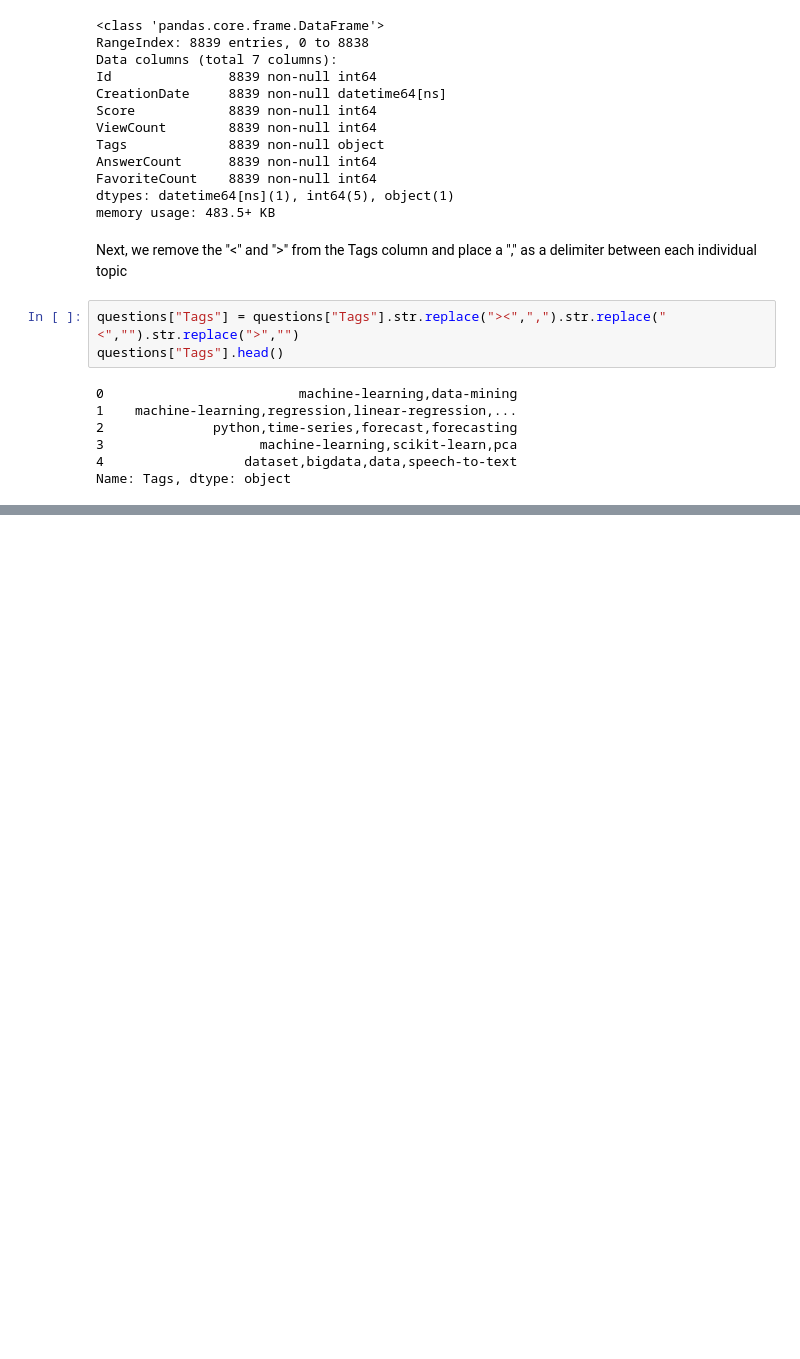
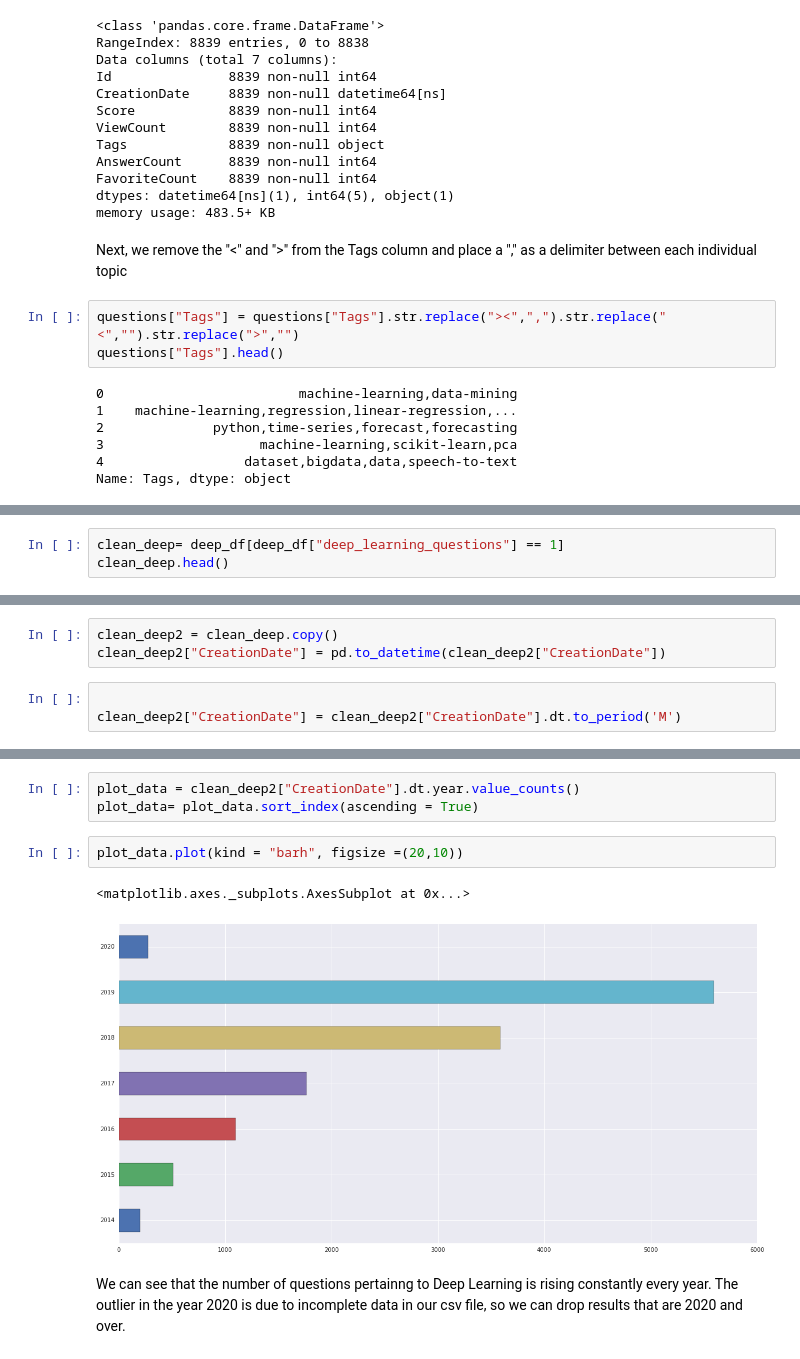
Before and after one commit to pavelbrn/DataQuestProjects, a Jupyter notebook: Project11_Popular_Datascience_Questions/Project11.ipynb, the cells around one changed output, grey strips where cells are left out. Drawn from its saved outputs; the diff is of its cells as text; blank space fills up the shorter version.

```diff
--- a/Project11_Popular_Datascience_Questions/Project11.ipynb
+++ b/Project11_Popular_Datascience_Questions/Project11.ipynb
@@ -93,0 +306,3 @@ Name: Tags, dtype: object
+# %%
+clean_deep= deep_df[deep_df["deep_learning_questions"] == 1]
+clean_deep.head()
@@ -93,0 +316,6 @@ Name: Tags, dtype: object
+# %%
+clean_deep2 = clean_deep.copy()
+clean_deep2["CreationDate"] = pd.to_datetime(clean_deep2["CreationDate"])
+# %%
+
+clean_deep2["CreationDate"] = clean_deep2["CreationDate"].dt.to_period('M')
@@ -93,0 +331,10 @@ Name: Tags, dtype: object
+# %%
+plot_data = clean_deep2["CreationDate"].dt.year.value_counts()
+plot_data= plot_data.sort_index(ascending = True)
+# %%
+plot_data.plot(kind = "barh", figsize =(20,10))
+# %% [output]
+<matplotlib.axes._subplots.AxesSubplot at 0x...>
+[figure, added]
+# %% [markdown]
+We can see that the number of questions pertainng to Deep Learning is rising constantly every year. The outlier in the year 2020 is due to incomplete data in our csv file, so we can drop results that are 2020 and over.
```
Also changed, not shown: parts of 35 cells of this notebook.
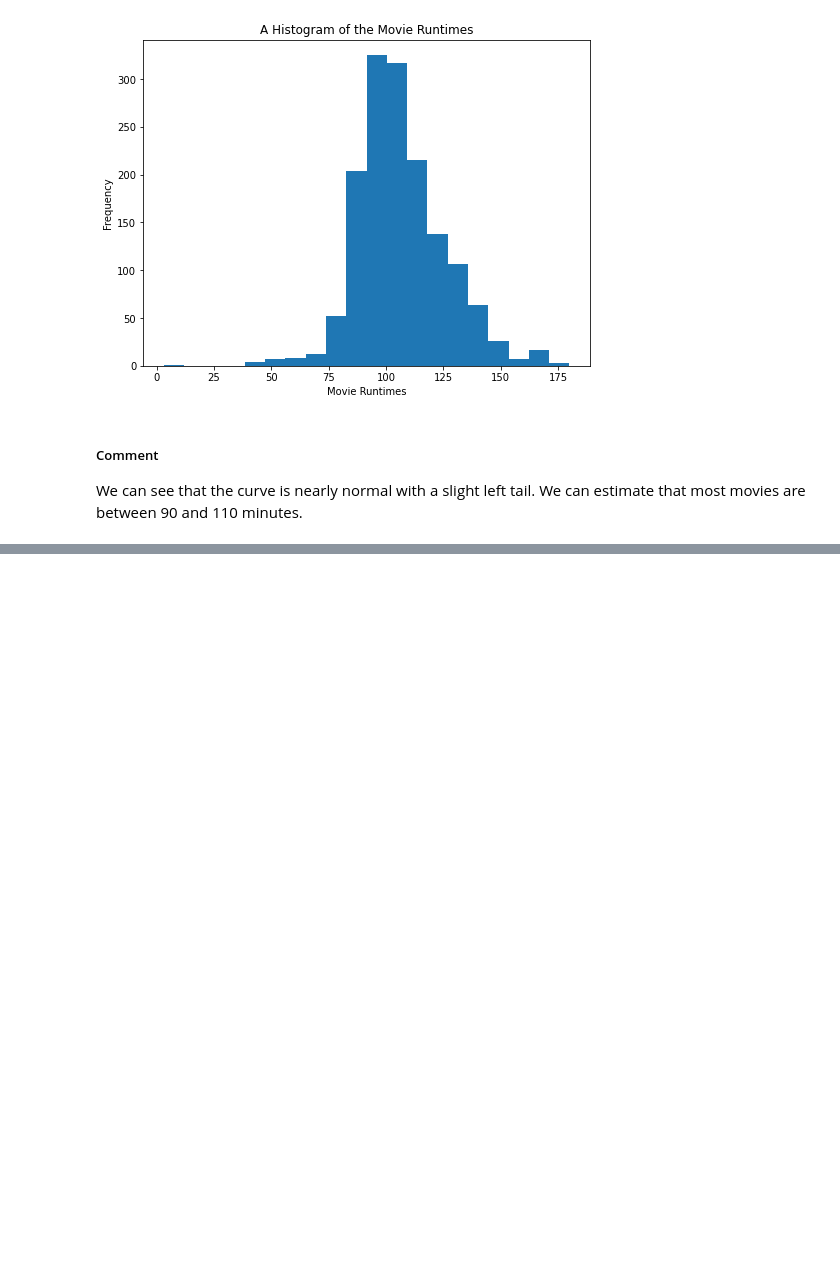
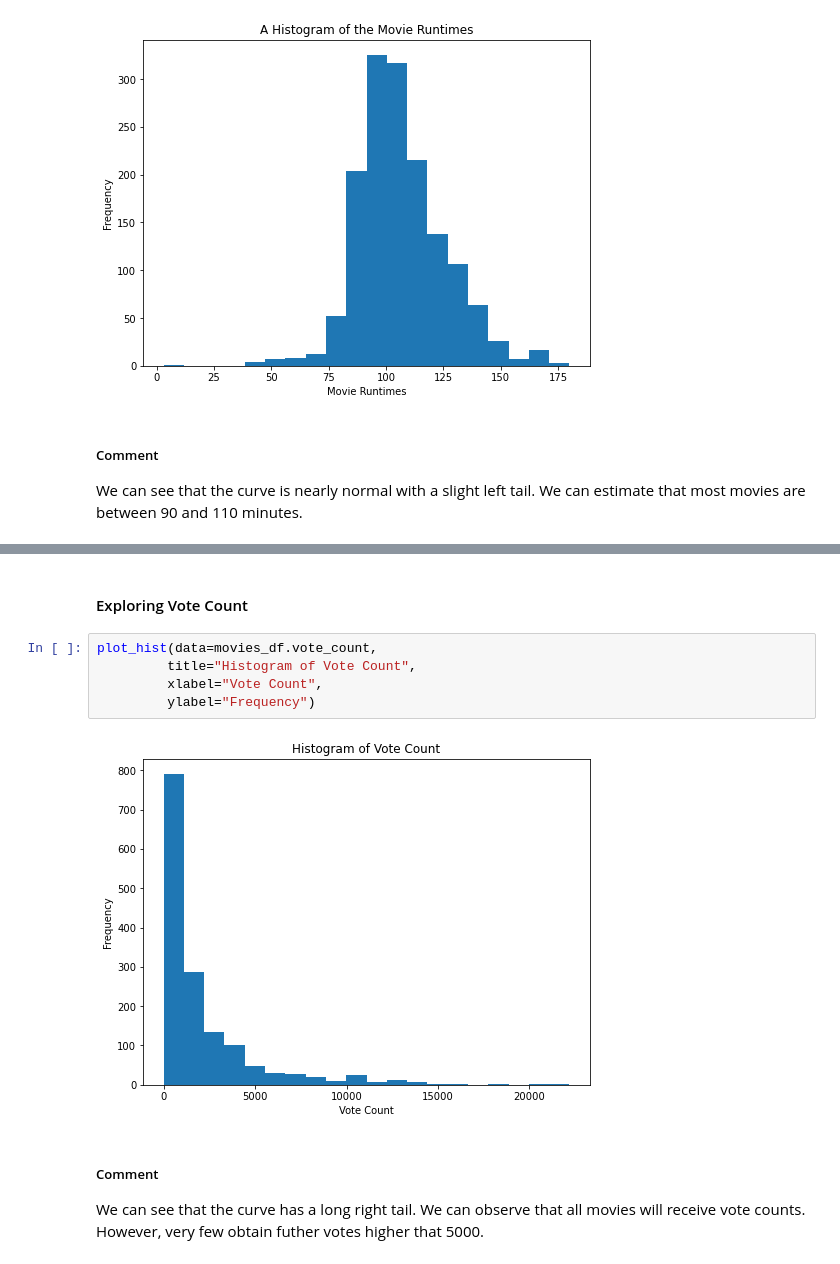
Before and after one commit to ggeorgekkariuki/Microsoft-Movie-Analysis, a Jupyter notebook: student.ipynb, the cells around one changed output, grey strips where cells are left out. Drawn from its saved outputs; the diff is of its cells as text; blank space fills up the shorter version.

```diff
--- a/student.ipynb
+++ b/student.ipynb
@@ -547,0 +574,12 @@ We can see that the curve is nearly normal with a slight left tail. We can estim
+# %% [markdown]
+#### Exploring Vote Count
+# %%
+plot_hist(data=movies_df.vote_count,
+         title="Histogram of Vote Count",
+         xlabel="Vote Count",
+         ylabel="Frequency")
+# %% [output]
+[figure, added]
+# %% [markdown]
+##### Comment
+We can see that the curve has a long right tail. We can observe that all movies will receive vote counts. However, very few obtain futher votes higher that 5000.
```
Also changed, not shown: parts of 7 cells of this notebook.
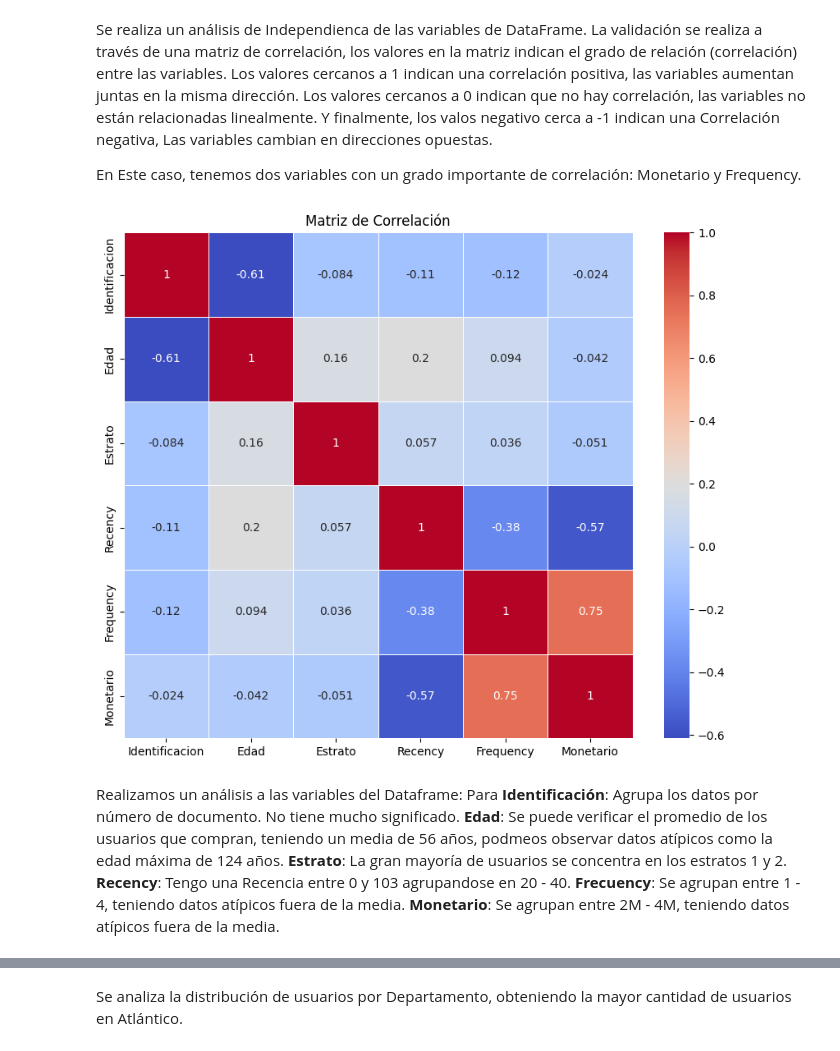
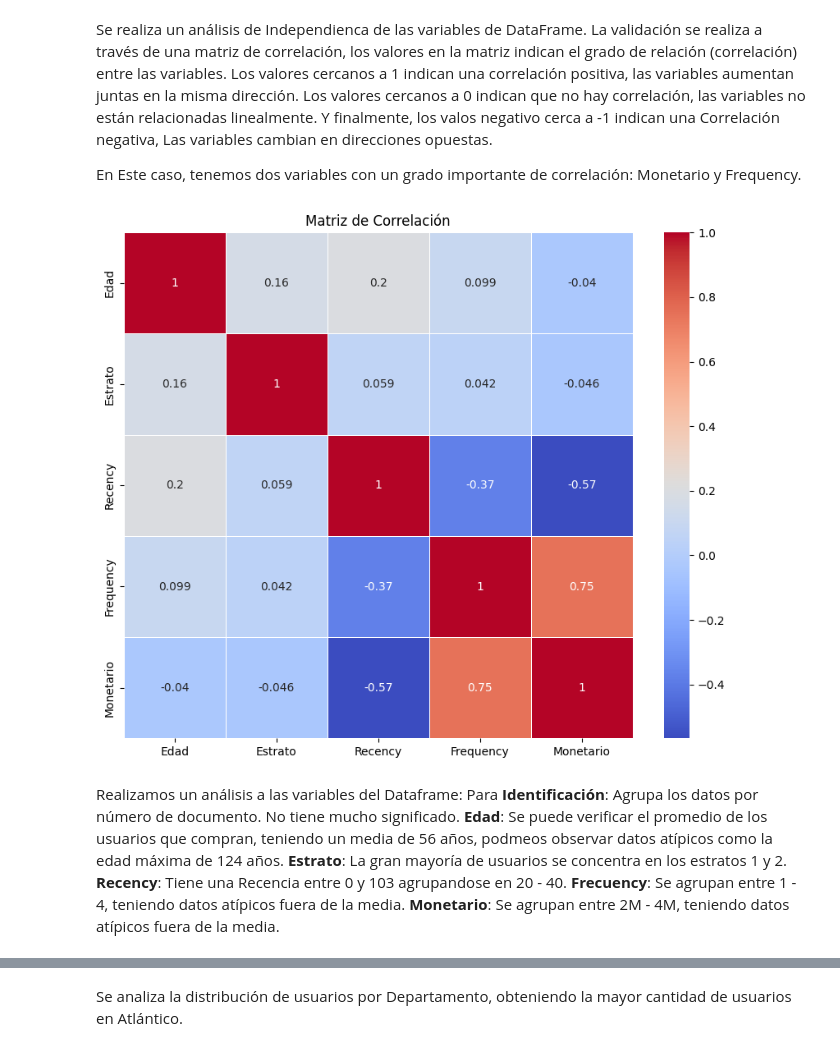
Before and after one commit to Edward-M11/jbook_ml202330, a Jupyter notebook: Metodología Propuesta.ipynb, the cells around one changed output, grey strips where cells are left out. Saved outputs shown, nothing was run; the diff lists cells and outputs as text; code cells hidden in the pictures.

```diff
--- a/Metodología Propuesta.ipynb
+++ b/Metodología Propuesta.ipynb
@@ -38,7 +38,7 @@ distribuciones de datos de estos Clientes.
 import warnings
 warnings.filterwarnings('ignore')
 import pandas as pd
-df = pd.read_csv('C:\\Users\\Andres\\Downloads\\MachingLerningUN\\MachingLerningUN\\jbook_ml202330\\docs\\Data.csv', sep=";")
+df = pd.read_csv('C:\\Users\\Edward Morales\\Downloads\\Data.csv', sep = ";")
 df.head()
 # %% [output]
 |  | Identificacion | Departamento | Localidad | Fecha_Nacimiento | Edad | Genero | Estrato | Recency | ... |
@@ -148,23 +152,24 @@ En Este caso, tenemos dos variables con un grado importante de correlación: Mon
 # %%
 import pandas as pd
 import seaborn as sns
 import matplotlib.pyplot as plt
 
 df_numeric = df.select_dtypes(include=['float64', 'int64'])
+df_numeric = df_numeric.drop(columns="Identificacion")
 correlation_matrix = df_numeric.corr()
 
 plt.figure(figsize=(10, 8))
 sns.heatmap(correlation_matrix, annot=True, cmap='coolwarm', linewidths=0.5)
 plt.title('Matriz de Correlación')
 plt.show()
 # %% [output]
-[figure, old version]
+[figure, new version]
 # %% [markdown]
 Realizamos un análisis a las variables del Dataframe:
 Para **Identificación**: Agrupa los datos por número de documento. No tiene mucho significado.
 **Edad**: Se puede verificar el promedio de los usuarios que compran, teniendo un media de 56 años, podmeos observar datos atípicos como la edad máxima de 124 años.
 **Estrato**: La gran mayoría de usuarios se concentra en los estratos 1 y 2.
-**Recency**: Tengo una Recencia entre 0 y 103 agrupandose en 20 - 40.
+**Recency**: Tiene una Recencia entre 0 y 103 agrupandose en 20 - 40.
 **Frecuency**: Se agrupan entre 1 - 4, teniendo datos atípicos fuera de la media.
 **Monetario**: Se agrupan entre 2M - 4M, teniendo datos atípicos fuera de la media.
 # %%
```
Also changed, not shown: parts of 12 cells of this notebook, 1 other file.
##############################
Find each line in the records above that contains "figure", and copy it.

+[figure, added]
+[figure, added]
 plt.figure(figsize=(10, 8))
-[figure, old version]
+[figure, new version]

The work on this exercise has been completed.